— DATA SECTION —
++++++++++++++++++++

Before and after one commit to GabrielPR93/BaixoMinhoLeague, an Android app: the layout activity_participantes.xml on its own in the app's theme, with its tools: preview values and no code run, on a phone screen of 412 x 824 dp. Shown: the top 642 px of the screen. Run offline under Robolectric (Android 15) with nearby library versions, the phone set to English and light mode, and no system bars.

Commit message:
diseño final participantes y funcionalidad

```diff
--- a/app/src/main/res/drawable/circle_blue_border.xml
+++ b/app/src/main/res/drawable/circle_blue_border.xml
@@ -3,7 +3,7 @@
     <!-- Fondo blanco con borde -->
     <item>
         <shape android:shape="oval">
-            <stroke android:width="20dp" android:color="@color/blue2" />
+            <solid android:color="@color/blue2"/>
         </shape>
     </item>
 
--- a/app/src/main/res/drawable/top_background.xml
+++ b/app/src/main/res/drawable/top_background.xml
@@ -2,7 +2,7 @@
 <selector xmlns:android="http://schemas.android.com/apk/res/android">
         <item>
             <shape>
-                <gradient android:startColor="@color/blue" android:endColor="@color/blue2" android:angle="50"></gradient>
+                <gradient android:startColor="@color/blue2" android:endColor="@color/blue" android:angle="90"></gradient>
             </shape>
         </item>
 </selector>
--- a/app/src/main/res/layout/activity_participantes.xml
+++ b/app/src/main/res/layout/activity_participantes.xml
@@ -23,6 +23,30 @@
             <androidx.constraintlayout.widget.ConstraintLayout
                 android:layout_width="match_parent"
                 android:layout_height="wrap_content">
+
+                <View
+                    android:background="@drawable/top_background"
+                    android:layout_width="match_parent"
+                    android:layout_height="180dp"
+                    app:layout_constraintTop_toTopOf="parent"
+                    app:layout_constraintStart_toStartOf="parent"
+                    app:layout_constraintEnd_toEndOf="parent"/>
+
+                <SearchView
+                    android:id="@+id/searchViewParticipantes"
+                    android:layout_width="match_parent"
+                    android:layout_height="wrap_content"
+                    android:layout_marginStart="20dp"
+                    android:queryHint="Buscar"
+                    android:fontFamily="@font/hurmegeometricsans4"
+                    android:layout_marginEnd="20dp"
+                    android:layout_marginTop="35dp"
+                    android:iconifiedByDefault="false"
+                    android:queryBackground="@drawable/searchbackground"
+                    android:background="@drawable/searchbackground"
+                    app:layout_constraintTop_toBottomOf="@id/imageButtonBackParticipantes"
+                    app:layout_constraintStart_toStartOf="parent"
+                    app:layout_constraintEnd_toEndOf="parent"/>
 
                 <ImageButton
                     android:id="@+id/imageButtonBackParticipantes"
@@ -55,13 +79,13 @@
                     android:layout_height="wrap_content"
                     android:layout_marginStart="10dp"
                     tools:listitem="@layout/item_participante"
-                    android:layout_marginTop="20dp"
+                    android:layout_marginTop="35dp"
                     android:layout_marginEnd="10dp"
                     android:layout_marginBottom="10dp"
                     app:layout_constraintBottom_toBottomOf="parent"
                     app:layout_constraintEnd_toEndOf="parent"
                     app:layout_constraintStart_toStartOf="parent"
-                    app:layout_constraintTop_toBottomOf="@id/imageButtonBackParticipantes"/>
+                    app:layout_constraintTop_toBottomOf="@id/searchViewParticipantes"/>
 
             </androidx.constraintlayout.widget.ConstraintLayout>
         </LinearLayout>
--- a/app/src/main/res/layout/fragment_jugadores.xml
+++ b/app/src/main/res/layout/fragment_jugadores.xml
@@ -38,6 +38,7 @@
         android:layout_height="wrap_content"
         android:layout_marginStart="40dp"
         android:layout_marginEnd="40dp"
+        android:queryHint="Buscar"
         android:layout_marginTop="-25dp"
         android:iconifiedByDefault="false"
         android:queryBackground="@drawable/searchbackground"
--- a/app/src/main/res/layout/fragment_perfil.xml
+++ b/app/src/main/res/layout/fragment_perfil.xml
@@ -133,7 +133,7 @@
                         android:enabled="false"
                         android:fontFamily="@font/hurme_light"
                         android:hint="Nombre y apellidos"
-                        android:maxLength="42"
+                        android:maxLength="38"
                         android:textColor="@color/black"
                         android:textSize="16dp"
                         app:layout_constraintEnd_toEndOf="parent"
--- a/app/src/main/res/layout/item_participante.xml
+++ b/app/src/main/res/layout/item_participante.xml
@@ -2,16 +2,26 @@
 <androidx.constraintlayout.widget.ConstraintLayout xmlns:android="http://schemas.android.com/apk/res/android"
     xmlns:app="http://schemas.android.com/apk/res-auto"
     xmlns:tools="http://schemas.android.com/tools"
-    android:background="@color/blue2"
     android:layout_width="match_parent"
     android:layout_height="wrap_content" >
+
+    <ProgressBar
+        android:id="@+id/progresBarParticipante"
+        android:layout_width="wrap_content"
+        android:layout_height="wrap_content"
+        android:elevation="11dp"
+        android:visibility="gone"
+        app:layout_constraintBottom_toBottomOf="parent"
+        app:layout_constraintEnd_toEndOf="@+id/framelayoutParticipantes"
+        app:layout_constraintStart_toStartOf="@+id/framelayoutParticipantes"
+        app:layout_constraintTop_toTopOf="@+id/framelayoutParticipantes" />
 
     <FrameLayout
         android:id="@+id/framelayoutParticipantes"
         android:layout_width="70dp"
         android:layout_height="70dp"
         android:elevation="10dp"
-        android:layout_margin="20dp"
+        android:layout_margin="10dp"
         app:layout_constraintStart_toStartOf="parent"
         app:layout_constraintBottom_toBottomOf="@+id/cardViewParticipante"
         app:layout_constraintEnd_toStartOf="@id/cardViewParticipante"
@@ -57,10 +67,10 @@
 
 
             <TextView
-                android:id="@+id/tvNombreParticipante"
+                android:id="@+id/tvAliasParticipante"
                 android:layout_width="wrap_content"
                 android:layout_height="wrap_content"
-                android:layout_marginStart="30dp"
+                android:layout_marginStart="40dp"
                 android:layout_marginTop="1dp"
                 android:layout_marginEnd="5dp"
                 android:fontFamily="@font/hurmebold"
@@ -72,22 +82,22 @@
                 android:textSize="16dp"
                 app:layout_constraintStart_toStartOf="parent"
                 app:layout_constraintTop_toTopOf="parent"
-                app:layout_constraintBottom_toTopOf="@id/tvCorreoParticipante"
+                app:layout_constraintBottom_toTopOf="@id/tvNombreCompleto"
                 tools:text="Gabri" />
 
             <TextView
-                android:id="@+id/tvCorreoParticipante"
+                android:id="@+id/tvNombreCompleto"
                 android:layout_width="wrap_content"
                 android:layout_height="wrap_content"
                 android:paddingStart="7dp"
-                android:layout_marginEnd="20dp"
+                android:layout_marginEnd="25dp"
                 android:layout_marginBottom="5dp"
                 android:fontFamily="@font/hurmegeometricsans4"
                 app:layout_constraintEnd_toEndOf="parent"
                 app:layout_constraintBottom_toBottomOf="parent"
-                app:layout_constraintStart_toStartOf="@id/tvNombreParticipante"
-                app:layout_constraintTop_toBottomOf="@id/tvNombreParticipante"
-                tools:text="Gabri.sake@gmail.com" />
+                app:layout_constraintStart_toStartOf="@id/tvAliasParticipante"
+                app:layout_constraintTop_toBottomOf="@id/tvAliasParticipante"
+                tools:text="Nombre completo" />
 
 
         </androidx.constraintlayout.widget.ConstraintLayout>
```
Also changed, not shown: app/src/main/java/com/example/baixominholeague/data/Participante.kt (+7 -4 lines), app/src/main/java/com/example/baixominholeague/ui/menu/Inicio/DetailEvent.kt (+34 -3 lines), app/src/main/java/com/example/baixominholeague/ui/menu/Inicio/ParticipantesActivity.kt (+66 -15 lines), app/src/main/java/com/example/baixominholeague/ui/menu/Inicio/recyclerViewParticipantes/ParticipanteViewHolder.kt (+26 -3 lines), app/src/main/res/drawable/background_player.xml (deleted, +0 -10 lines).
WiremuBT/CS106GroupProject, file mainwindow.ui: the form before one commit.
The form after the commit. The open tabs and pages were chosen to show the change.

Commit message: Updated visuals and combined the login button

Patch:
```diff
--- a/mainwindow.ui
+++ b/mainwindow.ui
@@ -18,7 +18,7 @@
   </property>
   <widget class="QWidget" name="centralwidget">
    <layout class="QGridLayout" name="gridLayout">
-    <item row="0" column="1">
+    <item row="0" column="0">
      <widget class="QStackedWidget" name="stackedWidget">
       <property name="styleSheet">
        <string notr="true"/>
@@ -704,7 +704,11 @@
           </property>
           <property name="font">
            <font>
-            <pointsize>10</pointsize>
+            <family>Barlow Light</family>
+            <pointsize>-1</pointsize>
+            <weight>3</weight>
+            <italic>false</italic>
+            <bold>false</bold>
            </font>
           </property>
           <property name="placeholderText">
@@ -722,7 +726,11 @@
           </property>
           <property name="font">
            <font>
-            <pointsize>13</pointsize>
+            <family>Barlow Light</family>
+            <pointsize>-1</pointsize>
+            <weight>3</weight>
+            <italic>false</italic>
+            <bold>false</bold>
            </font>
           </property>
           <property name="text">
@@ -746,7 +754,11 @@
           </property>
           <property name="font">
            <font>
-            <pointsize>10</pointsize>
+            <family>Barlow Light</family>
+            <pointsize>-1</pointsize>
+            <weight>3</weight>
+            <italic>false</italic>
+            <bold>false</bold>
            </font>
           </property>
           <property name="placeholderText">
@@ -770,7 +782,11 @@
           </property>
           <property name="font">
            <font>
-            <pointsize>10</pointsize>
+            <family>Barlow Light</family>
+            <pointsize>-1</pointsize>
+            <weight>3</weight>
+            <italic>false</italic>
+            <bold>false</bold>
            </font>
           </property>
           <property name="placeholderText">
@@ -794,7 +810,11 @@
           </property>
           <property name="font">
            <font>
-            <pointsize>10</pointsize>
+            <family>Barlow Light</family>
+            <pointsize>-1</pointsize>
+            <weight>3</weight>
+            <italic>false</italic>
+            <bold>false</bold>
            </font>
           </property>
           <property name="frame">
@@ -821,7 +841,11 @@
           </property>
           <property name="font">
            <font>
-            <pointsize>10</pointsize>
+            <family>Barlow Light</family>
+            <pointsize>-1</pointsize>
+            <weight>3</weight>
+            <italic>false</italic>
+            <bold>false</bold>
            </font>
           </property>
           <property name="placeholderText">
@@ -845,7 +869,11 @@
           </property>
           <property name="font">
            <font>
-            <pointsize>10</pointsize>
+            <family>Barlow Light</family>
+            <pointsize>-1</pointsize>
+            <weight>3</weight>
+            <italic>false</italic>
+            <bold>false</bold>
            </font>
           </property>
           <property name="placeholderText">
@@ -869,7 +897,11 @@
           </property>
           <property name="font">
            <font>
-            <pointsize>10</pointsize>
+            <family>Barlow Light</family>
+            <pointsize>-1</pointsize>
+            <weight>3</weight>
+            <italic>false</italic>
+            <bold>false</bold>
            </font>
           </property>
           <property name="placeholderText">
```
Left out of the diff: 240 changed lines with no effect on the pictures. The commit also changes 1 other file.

++++++++++++++++++++

— TASK DETAILS —
Each line above where the word "iconifiedByDefault" occurs should be copied out.

— REPLY TO THE TASK —
+                    android:iconifiedByDefault="false"
         android:iconifiedByDefault="false"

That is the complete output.